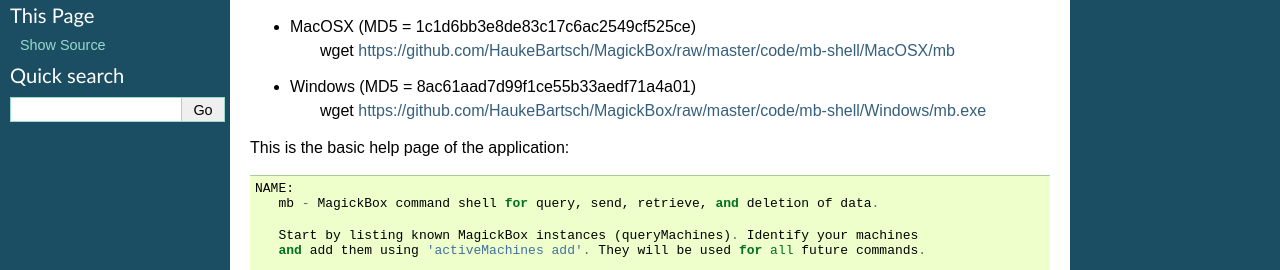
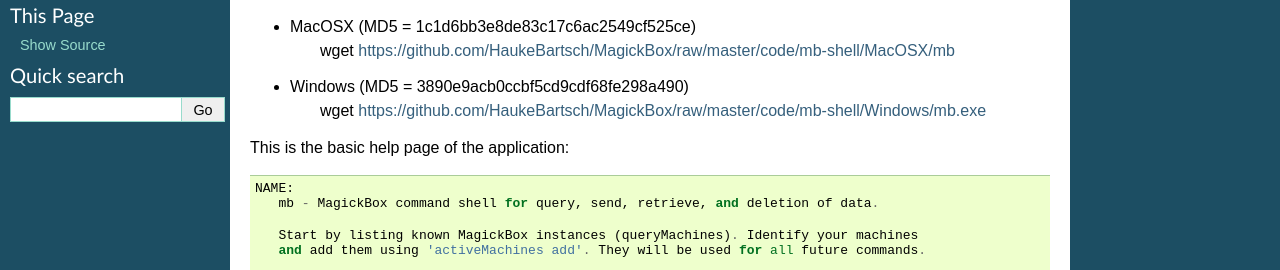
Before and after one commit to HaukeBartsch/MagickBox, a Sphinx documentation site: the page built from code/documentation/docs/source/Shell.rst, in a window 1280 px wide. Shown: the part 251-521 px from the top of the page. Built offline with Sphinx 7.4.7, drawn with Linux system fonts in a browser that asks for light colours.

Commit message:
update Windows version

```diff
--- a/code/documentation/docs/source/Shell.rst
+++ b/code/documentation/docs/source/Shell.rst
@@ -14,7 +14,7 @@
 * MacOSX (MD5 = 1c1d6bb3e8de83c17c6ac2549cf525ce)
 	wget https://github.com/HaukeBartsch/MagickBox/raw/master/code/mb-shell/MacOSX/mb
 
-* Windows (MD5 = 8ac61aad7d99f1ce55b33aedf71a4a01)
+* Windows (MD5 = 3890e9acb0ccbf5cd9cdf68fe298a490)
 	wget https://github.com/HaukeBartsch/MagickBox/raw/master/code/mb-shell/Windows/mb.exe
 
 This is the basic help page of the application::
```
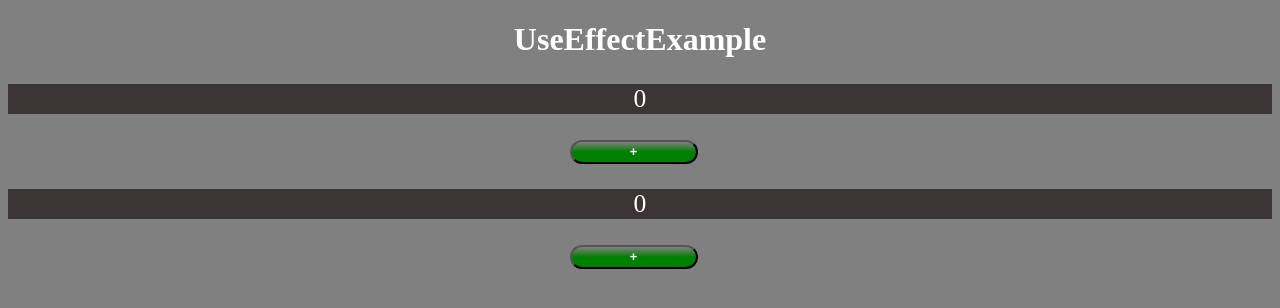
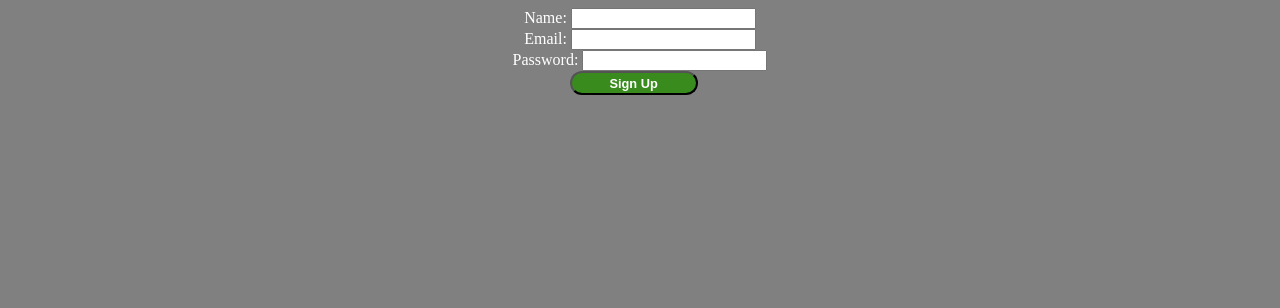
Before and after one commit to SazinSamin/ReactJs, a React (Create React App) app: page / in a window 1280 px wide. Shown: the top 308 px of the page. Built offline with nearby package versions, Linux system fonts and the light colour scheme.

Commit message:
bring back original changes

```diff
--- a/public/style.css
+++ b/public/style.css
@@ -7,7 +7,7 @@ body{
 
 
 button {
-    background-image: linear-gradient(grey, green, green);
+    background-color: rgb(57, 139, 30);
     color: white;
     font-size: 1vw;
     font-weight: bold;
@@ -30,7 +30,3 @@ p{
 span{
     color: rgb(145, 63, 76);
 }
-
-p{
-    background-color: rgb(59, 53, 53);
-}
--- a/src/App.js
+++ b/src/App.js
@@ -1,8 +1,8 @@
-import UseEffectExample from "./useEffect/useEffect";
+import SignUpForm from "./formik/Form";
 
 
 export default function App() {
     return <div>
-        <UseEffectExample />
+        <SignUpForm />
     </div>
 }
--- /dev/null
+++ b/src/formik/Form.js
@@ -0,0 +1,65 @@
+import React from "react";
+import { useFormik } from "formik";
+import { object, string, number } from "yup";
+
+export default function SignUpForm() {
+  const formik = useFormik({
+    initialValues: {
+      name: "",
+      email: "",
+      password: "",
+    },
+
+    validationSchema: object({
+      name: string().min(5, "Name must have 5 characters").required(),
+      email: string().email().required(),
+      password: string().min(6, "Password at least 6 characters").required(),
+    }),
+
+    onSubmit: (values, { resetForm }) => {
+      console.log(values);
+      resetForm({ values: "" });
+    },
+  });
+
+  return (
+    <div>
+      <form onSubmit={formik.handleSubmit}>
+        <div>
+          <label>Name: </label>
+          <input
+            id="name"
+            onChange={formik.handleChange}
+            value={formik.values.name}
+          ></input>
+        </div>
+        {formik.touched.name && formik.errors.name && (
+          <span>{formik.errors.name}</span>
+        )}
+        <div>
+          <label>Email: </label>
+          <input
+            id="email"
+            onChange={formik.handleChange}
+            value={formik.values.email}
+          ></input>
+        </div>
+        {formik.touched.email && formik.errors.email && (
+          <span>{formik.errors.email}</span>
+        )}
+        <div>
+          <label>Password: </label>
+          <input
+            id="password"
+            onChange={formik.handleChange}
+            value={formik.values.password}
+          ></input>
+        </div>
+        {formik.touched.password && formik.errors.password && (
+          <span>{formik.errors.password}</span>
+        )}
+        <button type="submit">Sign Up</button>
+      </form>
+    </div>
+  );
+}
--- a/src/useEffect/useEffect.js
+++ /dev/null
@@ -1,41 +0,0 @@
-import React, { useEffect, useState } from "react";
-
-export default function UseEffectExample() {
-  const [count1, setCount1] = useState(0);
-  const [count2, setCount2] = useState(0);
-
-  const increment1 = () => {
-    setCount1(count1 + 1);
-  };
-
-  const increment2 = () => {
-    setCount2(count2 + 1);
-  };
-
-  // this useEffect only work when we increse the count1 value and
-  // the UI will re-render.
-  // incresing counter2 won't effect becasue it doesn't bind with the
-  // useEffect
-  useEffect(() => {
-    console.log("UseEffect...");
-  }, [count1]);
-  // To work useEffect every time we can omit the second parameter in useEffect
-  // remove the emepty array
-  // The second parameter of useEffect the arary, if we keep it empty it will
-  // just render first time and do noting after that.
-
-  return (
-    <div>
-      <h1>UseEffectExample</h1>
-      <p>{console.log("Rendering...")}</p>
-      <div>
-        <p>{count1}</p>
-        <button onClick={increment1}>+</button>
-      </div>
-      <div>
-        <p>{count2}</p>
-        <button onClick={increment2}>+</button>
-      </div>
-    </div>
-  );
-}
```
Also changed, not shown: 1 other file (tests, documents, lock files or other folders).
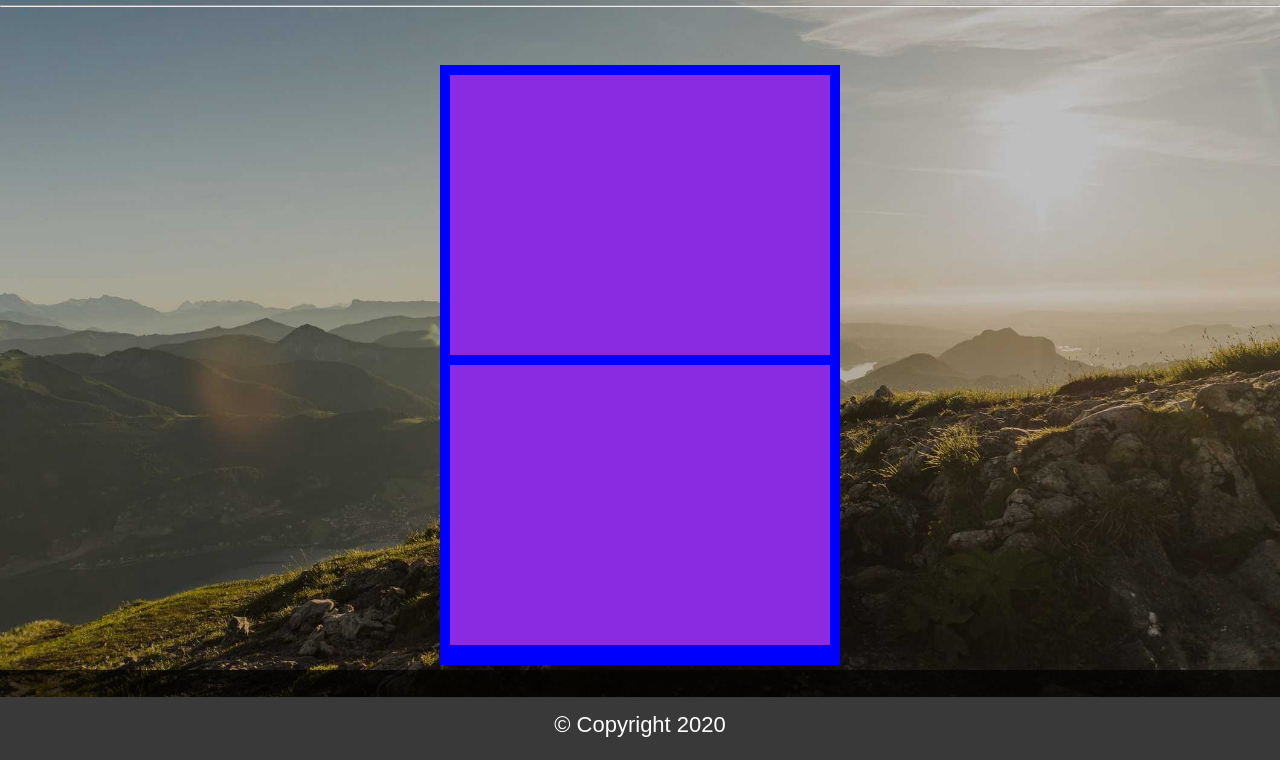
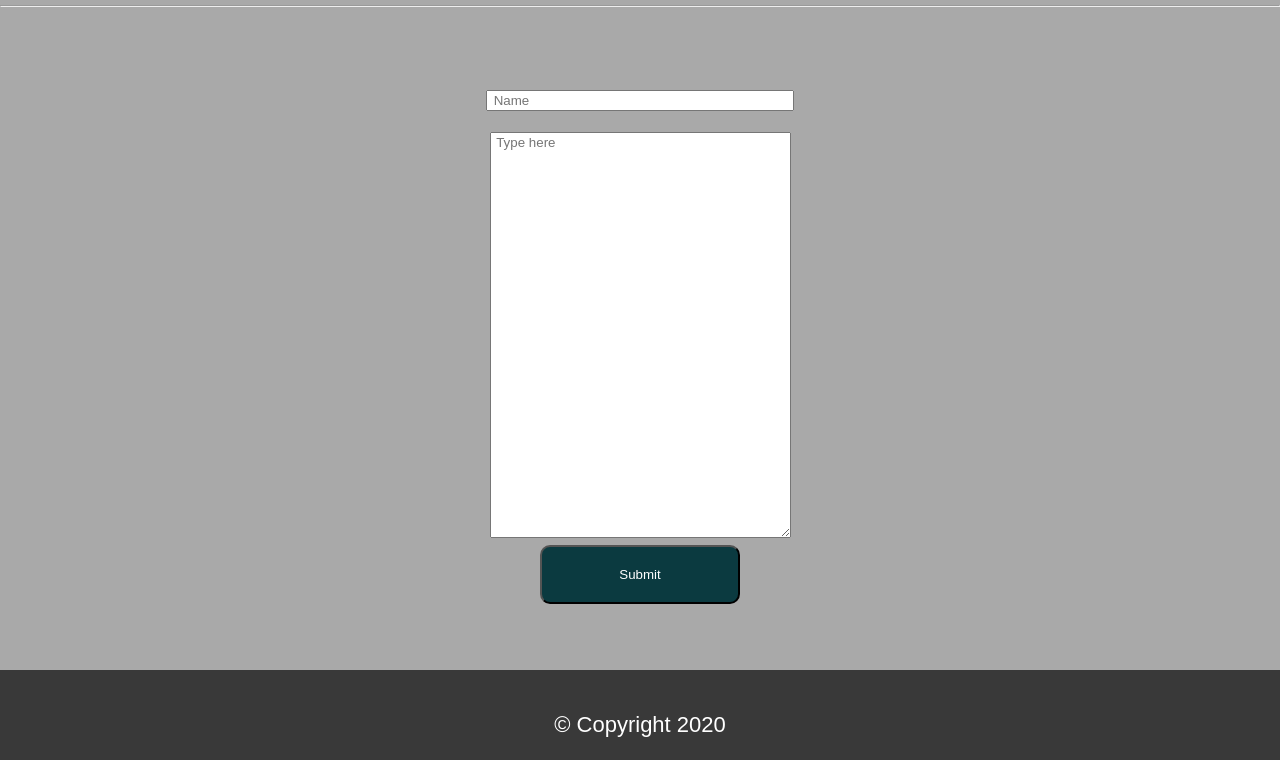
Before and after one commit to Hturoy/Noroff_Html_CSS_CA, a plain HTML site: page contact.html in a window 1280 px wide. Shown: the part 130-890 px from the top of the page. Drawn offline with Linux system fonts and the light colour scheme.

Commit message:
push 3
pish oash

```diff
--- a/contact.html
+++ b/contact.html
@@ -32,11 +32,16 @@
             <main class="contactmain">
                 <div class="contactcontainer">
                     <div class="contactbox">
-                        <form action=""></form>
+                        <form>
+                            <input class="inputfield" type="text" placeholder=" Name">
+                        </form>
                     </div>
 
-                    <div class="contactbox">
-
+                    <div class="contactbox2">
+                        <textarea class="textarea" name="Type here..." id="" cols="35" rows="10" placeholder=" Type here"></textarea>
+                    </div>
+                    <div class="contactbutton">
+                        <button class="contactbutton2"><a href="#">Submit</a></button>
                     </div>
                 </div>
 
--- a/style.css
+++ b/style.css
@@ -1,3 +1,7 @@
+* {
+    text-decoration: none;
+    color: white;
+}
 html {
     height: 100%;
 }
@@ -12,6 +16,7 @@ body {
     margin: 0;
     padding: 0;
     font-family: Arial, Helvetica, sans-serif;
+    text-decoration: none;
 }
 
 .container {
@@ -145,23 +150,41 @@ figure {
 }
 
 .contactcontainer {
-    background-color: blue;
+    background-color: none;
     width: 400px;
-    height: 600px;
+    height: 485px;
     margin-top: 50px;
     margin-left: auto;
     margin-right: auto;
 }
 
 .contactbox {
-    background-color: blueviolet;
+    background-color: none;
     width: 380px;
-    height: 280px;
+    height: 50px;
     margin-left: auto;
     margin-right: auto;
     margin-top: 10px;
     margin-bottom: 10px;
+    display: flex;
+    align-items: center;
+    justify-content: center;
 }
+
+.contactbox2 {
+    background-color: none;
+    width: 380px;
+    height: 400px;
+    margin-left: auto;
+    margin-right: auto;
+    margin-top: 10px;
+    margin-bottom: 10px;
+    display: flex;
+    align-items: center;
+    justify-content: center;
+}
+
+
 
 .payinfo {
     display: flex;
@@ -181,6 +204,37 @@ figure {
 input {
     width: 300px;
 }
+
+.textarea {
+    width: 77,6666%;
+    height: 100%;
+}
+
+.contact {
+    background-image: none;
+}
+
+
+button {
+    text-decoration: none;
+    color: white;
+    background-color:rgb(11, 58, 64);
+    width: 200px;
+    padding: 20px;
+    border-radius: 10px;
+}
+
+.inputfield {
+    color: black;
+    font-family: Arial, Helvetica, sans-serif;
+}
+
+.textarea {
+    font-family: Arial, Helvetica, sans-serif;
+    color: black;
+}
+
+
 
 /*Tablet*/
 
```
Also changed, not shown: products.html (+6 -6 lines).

> _Problem to work on_
Find the string "html" in the listing and return every line that holds it.

> _Output_
Before and after one commit to Hturoy/Noroff_Html_CSS_CA, a plain HTML site: page contact.html in a window 1280 px wide. Shown: the part 130-890 px from the top of the page. Drawn offline with Linux system fonts and the light colour scheme.
--- a/contact.html
+++ b/contact.html
 html {
Also changed, not shown: products.html (+6 -6 lines).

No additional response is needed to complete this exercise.